Another method that you could try is an acetone vapor bath.
(All credit to them, by the way)
Just so you know, this is a very risky method, but the outcome is very nice. Remember that I warned you... And please, please watch cautionary videos and practice extreme caution. I cannot stress that enough.
All you have to do is get a heating pad (or anything that can heat up to the necessary temperatures) out into a well-ventilated environment.
Then, get a large glass jar that you probably won't need in the future that can fit the 3D Model and pour some acetone inside. Afterward, you should place a small platform inside, just as in the video. Place the jar onto the heating pad. Now, place the 3D Model inside onto the platform.
Now, remember that acetone is a solvent. That means that it basically melts off the details off of the 3D Model. So, if your model is moreover detailed, you should leave the 3D Model in the jar for a small amount of time (i.e. about 30 seconds at most). If your model is not as detailed, you can put it in for a much longer amount of time, such as five minutes. Remember, the longer it is inside, the less the details!

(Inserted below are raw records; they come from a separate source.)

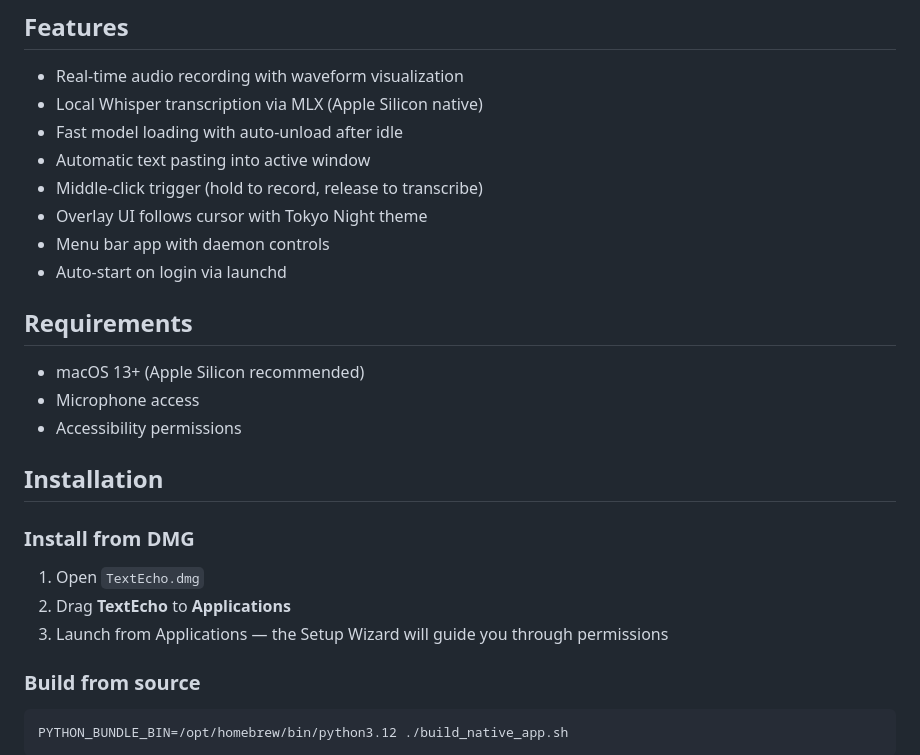
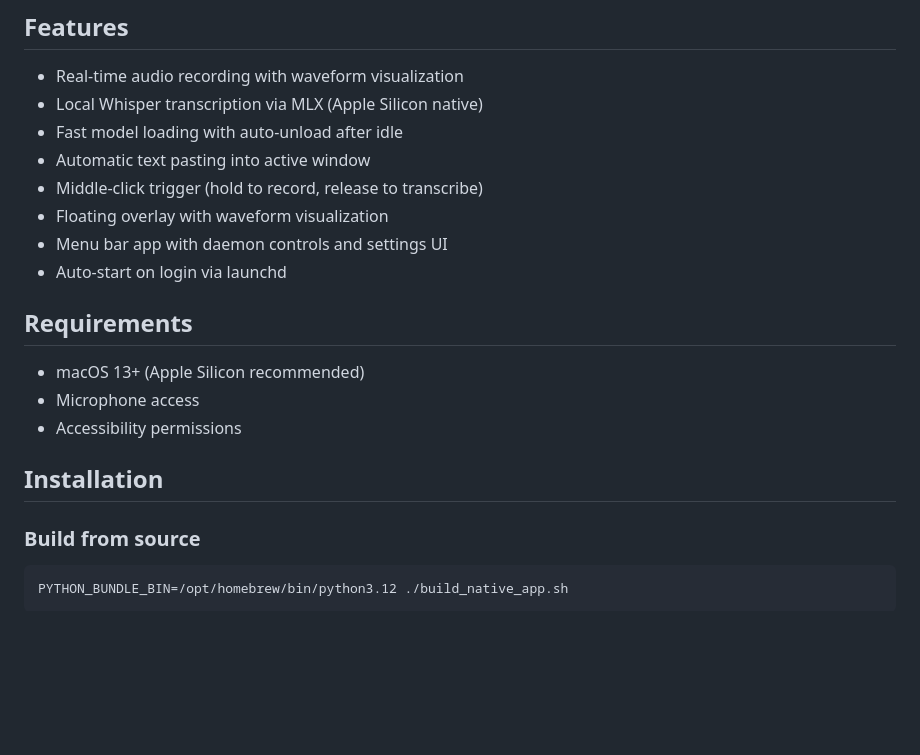
Before and after one commit to braxcat/textecho, a Markdown page: README.md, the part around one of its changes. Drawn GitHub-style; blank space fills up the shorter version.

```diff
--- a/README.md
+++ b/README.md
@@ -11,8 +11,8 @@ Voice-to-text dictation tool for macOS with automatic silence detection, local M
 - Fast model loading with auto-unload after idle
 - Automatic text pasting into active window
 - Middle-click trigger (hold to record, release to transcribe)
-- Overlay UI follows cursor with Tokyo Night theme
-- Menu bar app with daemon controls
+- Floating overlay with waveform visualization
+- Menu bar app with daemon controls and settings UI
 - Auto-start on login via launchd
 
 ## Requirements
@@ -22,12 +22,6 @@ Voice-to-text dictation tool for macOS with automatic silence detection, local M
 - Accessibility permissions
 
 ## Installation
-
-### Install from DMG
-
-1. Open `TextEcho.dmg`
-2. Drag **TextEcho** to **Applications**
-3. Launch from Applications — the Setup Wizard will guide you through permissions
 
 ### Build from source
 
```
Also changed, not shown: other parts of README.md (+27 -27 lines).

Also, make sure to take the model out without using your hands, as it could possibly be harmful. You could use a wire hanger attached to a piece of tin foil to take it out, just as in the video.
I hope this helps; be safe!

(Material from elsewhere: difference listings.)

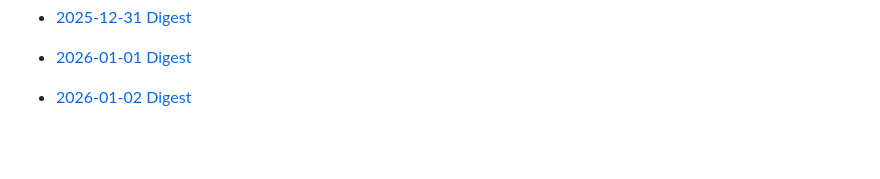
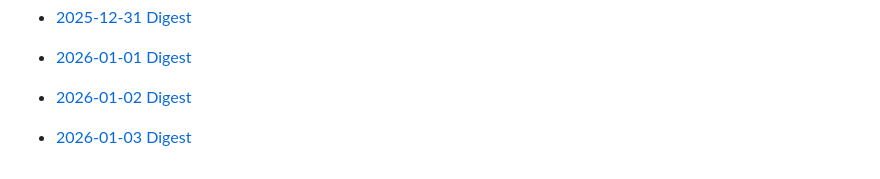
Before and after one commit to Jingyi-Official/workflow-bot, a Markdown page: README.md, the part around the change. Drawn GitHub-style; blank space fills up the shorter version.

Commit message:
chore: update daily digest (2026-01-03)

```diff
--- a/README.md
+++ b/README.md
@@ -306,3 +306,5 @@ Highly suggest to schedule the bot to run daily using GitHub Actions.
 - [2026-01-01 Digest](2026/01/01.md)
 
 - [2026-01-02 Digest](2026/01/02.md)
+
+- [2026-01-03 Digest](2026/01/03.md)
```
Also changed, not shown: 2026/01/03.md (added, +169 -0 lines).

Seriously, exercise EXTREME caution while handling the vapor, as it is incredibly flammable, and can build up in poorly ventilated areas!